My favorite return code from an LP/MIP solver is:

MIP status(4): Model was proven to be either infeasible or unbounded.

Come on guys, you really can do better than this! OK, what to do as a user? My simplest suggestion – using GAMS – is to add a bound on the objective variable and solve again:

z.lo=−1e10;

solve m minimizing z using mip;

Now at least we see:

MIP status(3): Model was proven to be infeasible.

If the model was actually unbounded you would have seen large numbers in the solution, making it easy to find out what was wrong.

Note: Please don’t tell me “dual infeasible” is a good return code. That is just another name for the same thing, and just as useless for a modeler. If you are working on a model you really want to know if the model is infeasible or unbounded. I understand it is an easy way out for the algorithm-developer to return something like “dual infeasible” (I have heard some users saying that is just laziness, and I understand that sentiment). The return code should really relate to the model and not what is the easiest for the algorithm-developer to implement.

Not everyone agrees with these opinions (see the comments).

The model was fairly small. If we compare the time both the user needed to email me the question and the model, for me to look at it and respond (say in total half an hour) and the time the solver would need to spend to get a better diagnostic (let’s say 0.1 seconds) then we can say a huge efficiency gain is possible here.

In my opinion it's because the optimizer should not return "Unbounded". There should only be primal or dual infeasible return status, which is what we use in our software. The problem arise in situations where you don't know if the primal or dual feasible region is empty or not. For instance in presolve you can prove there exists no dual feasible solution, but to say it's unbounded you will need to make sure the primal feasible region is not empty.

ReplyDeleteOne of the reasons to not using a dual infeasible status is of course legacy, but also that many users don't know about duality and the farkas ray theory it leads to. Just like users want the SOLUTION and not the primal solution :-)

ReplyDelete"Please don’t tell me “dual infeasible” is a good return code."

ReplyDeleteI did not say it was good, but I definitely think it's better. And it's not because developers want the easiest way out.

"If you are working on a model you really want to know if the model is infeasible or unbounded"

I agree, but in many situations there is no way around rerunning a modified version of the model to be sure. If you did that by default it would be time consuming for users not wanting this feature.

@Bo: Well said. Then again, one could make rerunning the modified version the 'standard behavior' and give power users the option to turn it off.

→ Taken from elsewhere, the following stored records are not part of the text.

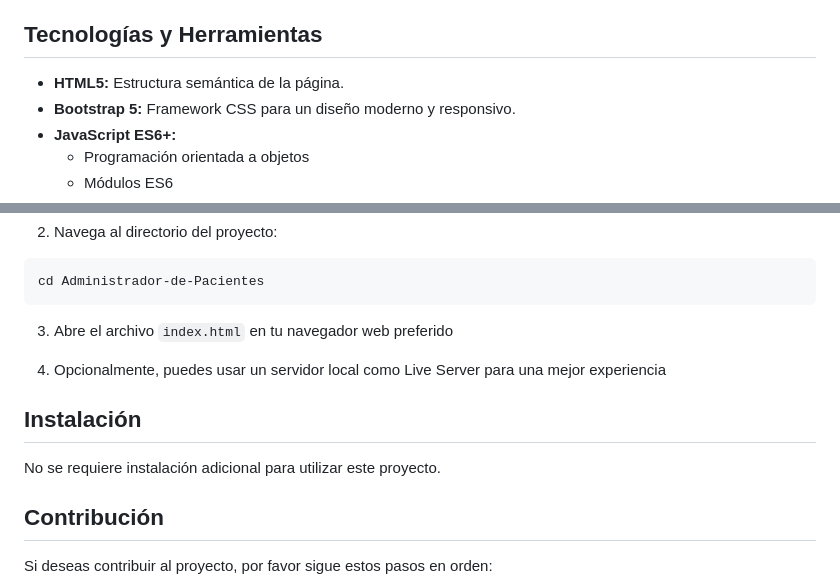
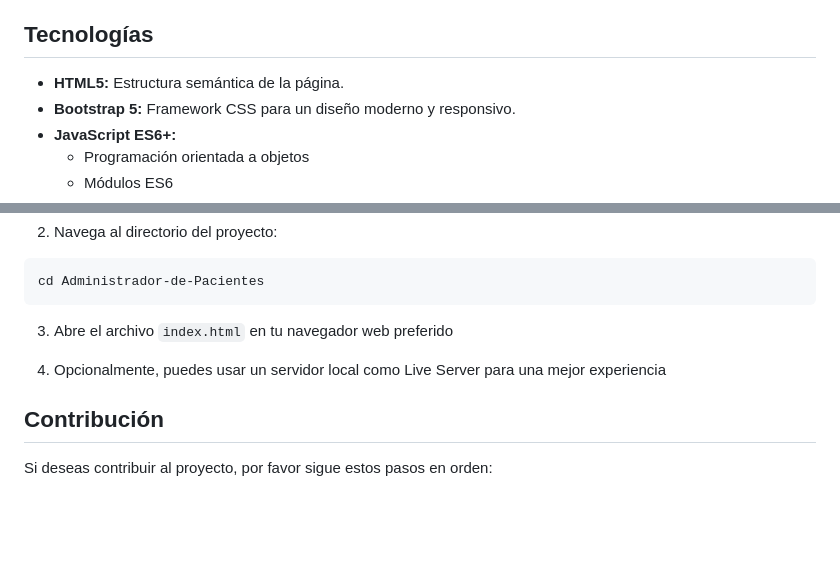
Before and after one commit to JmAtochePascual/Administrador-de-Pacientes, a Markdown page: README.md, 2 parts joined by grey strips. GitHub-like rendering; blank space fills up the shorter version.

Commit message:
feat: :memo: Update readme

```diff
--- a/README.md
+++ b/README.md
@@ -13,7 +13,7 @@ Este proyecto es un administrador de citas veterinarias que permite gestionar de
 - **Interfaz moderna:** Diseño limpio y responsivo con Bootstrap 5 y estilos personalizados.
 - **Gestión completa de citas:** CRUD completo (Crear, Leer, Actualizar y Eliminar) para las citas veterinarias.
 
-## Tecnologías y Herramientas
+## Tecnologías
 
 - **HTML5:** Estructura semántica de la página.
 - **Bootstrap 5:** Framework CSS para un diseño moderno y responsivo.
@@ -58,10 +58,6 @@ cd Administrador-de-Pacientes
 
 4. Opcionalmente, puedes usar un servidor local como Live Server para una mejor experiencia
 
-## Instalación
-
-No se requiere instalación adicional para utilizar este proyecto.
-
 ## Contribución
 
 Si deseas contribuir al proyecto, por favor sigue estos pasos en orden:
```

Not sure which is better...still thinking which I like better for the Optimization.Framework.

DeleteI've thumped the following drum before, but what the heck, I'll do it again: all variables in all practical models should have finite bounds (and by "finite" I mean less than whatever huge value your solver equates with infinity). That way, the primal problem is never unbounded, so "infeasible or unbounded" will translate to "infeasible". If any primal variable hits an arbitrarily created bound, the modeler should look at whether the bound was chosen too tight or whether the model is trying to be unbounded (implying, to me, a defective formulation).

ReplyDeleteBo raises good points about what happens in presolve (as opposed to when you are staring at the equivalent of a terminal simplex tableau). To narrow down the result, you have to spend additional computational time, and it's not clear the user wants to spend that time. Personally, I would; but someone else might assume "infeasible or unbounded" means an error coding the model, and would be happy to stop there and start proof-reading the code.

I probably should add that, my previous comment notwithstanding, I do find the "infeasible or unbounded" message a PITA when helping other people with their models, since I typically have no intuition whether someone else's model is infeasible versus unbounded.

ReplyDeleteAssume you solving a MIP (the case of Erwin). Now assume that the initial relaxation is unbounded. What can you concluded then? All you can conclude is that the problem is unbounded or infeasible. You would have to do a phase 1 problem to make a different conclusion. Most users would not like that I think.

ReplyDeleteSo in my opinion there is a good reason why MIP codes report as they do.

Talking about dual infeasibility only make sense in the continuous case. Please note that dual simplex usually would say dual infeasible and not unbounded because it does know whether the problem feasible or not.

Sure, dual infeasiblity only makes sense for the continuous case, I was talking about LP.

ReplyDeleteQuick question:

ReplyDelete"all variables in all practical models should have finite bounds"

Wouldn't this also compromise performance in some way (even if slightly)?

I am 100% behind Erwin on this one, a better analysis is valid.